A committee formed to investigate how to curb sexual violence in India following the fatal gang rape of a 23-year-old woman has recommended education about same-sex relationships and respect for LGBT identifying people.

The Justice J S Verma Committee, lead by former Chief Justice J S Verma, published a 631 page report on Wednesday after 29 days of research and writing. The panel of three heard 80,000 suggestions and anecdotes from members of the public while carrying out their investigation.

The Committee was created after several high-profile cases of rape against women, but broadened its scope to encompass all kinds of sexual violence, as well as the difficulty of reporting such crimes to the police.

Their decision to include recommendations to protect LGBT people was praised by activists in India and abroad.

The report declares that all sexual identities are deserving of protection: “If human rights of freedom mean anything, India cannot deny the citizens the right to be different. The state must not use oppressive and repressive labelling of despised sexuality. Thus, the right to sexual orientation is a human right guaranteed by the fundamental principles of equality.”

“We must add that transgender communities are also entitled to an affirmation of gender autonomy. Our cultural prejudices must yield to Constitutional principles of equality, empathy and respect.”

The report continues to say that LGBT identities are part of “human reality”.

It says, “In view of the lack of scientific understanding of the different variations of orientation, even advanced societies have had to first declassify ‘homosexuality’ from being a mental disorder and now it is understood as a triangular development and neurological underpinning owing to genetic reasons.”

Among a slew of recommendations the committee said that children should receive a thorough sexual education, including education about same-sex relationships.

“Sexuality can be diverse…. Children need to be able to access informed, non-prejudiced sources on sexuality. Challenging the perception of sexuality as being purely heterosexual is an ongoing agenda for lesbian, gay, bisexual and transgender (LGBT) activism…. Collaborating or networking with LGBT activists is a beginning to understanding different sexuality experiences,” says the report.

The panel recommended the use of theatrical workshops and audio-visual entertainments to challenge children’s perceptions of gender and sexuality norms.

As well as declaring support for LGBT education the panel made a broad range of recommendations to curb sexual violence, including a crackdown on human trafficking, action against domestic violence and marital rape, abolition of the “two finger” rape test, and depoliticisation of the police force.
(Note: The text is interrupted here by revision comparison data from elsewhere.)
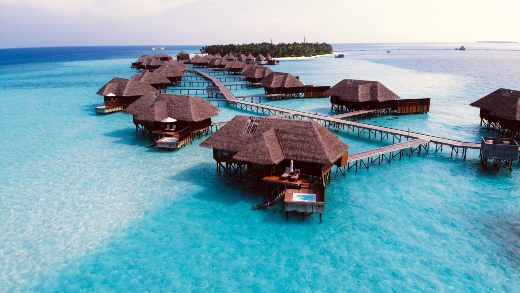
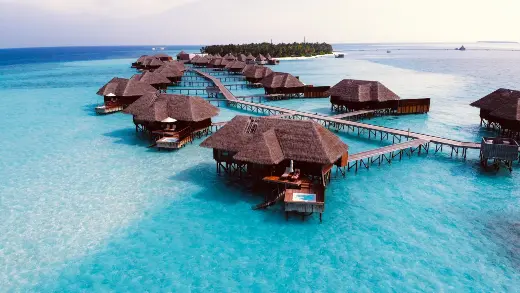
alter css

diff --git a/week03_assignment/styles/place.css b/week03_assignment/styles/place.css
@@ -1,9 +1,11 @@
 :root {  
-  --primary: #0088cc;
+  --primary: #0088cc; 
   --secondary: #00b4d8;
   --accent: #e8c978; 
+  --accentclear: #f4e9cb; 
   --ocean: #0077b6;
   --seafoam: #90e0ef;
+  --seafoamclear: #ccfafc;
   --sand: #fdf0d5;
   --palm: #2d6a4f;
   --white: #ffffff;
@@ -12,7 +14,7 @@
   --gray: #424344;
   --dark: #1b263b;
   --glass: rgba(255, 255, 255, 0.7);
-  --shadow: 0 4px 12px rgba(0,0,0,0.15);
+  --shadow: 0 4px 12px rgba(0,0,0,0.2);
 }
 
 *{
@@ -26,14 +28,18 @@ header{
     background-color: var(--primary);
     color: var(--white);
     padding: .7rem;
-    text-align: center;
-    font-size: .7rem;
+    text-align: center;  
     border-bottom: 15px solid var(--seafoam);
 }
 
+header h1{
+    font-size: clamp(0.7rem, 5vw, 1.5rem);
+}
+
 body{
-    font-family: 'Popins', sans-serif;
-    background-color: var(--sand);
+    font-family: 'Poppins', sans-serif;
+    background-color: var(--seafoamclear);
+    min-height: 100vh;
 }
 
 .container{
@@ -56,36 +62,44 @@ body{
     width: 90%;
     border-radius: 10px;    
     box-shadow: 0 0 10px var(--dark);
-    font-size: .8rem;
+    font-size: clamp(.6rem, 3vw, .9rem);
     text-align: center;
     line-height: 1.6;
+    backdrop-filter: blur(5px);
 }
 
 .card h2{    
     color: var(--gray);
     display: flex;
     justify-content: center;
-    font-size: 1rem;
-    background-color: var(--accent);
-    width: 85%;
+    font-size: clamp(1rem, 3vw, 1.1rem);
+    background-color: var(--accentclear);
+    width: 100%;
     margin-left: -20px;
     margin-top: -10px;
     margin-bottom: .5rem;
     padding: .6rem;
-    box-shadow: 0 4px 10px rgba(0,0,0,0.2);
+    box-shadow: var(--shadow);
     border-radius: 4px;
 
 }
 
 .weather-card h2{
     flex-direction: column;
-    justify-content: center    
+    justify-content: center;
 }
 
 .weather-icon{
-    font-size: 2rem;
+    width: 50px;
+    height: 50px;
+    display: block;
+    margin: auto;
 }
 
+.title::before{
+      content: "🌴"; 
+      margin-left: 10px;
+}
 
 .card p{   
     display: flex;
@@ -98,7 +112,7 @@ footer{
     color: var(--white);
     text-align: center;
     padding: .8rem;
-    font-size: .8rem;
+    font-size: clamp(.5rem, 3vw, .8rem);
 }
 
 @media (min-width: 768px){
@@ -120,9 +134,9 @@ footer{
       margin-top: -10px;
       margin-bottom: .5rem;
       padding: .6rem;
-      box-shadow: 0 4px 10px rgba(0,0,0,0.2);
+      box-shadow: var(--shadow);
       border-radius: 4px;
-      background-color: var(--accent);
+      background-color: var(--accentclear);
       width: 85%;
       color: var(--gray);
     }
@@ -134,8 +148,11 @@ footer{
     }
 
     .weather-icon{
-      font-size: 1.2rem;
-    }
+      
+      width: 40px;
+      height: 40px;
+      flex-shrink: 0;
+    }  
 
     .hero img{
         width: 100%;

diff --git a/week03_assignment/place.html b/week03_assignment/place.html
@@ -3,8 +3,8 @@
 <head>
     <meta charset="UTF-8">
     <meta name="viewport" content="width=device-width, initial-scale=1.0">
-    <title>Wdd 131 - Beaches Album</title>
-    <meta name="description" content="Temple Album activity.">
+    <title>Maldives Beach | Travel & Weather Guide</title>
+    <meta name="description" content="Explore the beauty of the Maldives with travel information, weather details, and stunning beach scenery.">
     <meta name="author" content="Paula Jessica Silva">
     <link rel="preconnect" href="https://fonts.googleapis.com">
     <link rel="preconnect" href="https://fonts.gstatic.com" crossorigin>
@@ -13,10 +13,8 @@
     
 </head>
 <body>
-    <header>
-        <div class="title">
-            <h1>Maldivas Beach</h1>            
-        </div>
+    <header>        
+            <h1>Maldivas Beach</h1> 
     </header>
     <main class="container">
 
@@ -28,7 +26,7 @@
             </picture>
         </section>
                 <section class="card data-card">
-            <h2>Data</h2>
+            <h2><span class="title">Data</span> </h2>
 
             <p><strong>Area:</strong> 298 km²</p>
             <p><strong>Population:</strong> 521,000</p>
@@ -37,8 +35,34 @@
             <p><strong>Currency:</strong> Rufiyaa</p>
         </section>     
         <section class="card weather-card">
-            <h2>Weather 
-                <span class="weather-icon">⛅</span>
+            <h2>
+                <span class="title">Weather</span>            
+                <svg
+                    xmlns="http://www.w3.org/2000/svg"
+                    width="80"
+                    height="80"
+                    viewBox="0 0 64 64"
+                    class="weather-icon"
+                >
+                    <!-- Sol -->
+                    <circle cx="24" cy="24" r="10" fill="#FDB813"/>
+
+                    <!-- Raios -->
+                    <line x1="24" y1="6" x2="24" y2="0" stroke="#FDB813" stroke-width="3"/>
+                    <line x1="24" y1="48" x2="24" y2="42" stroke="#FDB813" stroke-width="3"/>
+                    <line x1="6" y1="24" x2="0" y2="24" stroke="#FDB813" stroke-width="3"/>
+                    <line x1="48" y1="24" x2="42" y2="24" stroke="#FDB813" stroke-width="3"/>
+
+                    <line x1="11" y1="11" x2="6" y2="6" stroke="#FDB813" stroke-width="3"/>
+                    <line x1="37" y1="37" x2="42" y2="42" stroke="#FDB813" stroke-width="3"/>
+                    <line x1="11" y1="37" x2="6" y2="42" stroke="#FDB813" stroke-width="3"/>
+                    <line x1="37" y1="11" x2="42" y2="6" stroke="#FDB813" stroke-width="3"/>
+
+                    <!-- Nuvem -->
+                    <ellipse cx="38" cy="40" rx="16" ry="10" fill="#D6D6D6"/>
+                    <ellipse cx="28" cy="40" rx="10" ry="8" fill="#D6D6D6"/>
+                    <ellipse cx="46" cy="36" rx="10" ry="8" fill="#D6D6D6"/>
+                </svg>
             </h2>
 
             <p>Temperature: <span id="temperature"></span>°C</p>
Critics have cautioned that the Indian Government and police force may be slow to enact the recommendations, but the Committee remains optimistic.

“This is a chance for a psychological transformation of society,” said Committee member Gopal Subramaniam.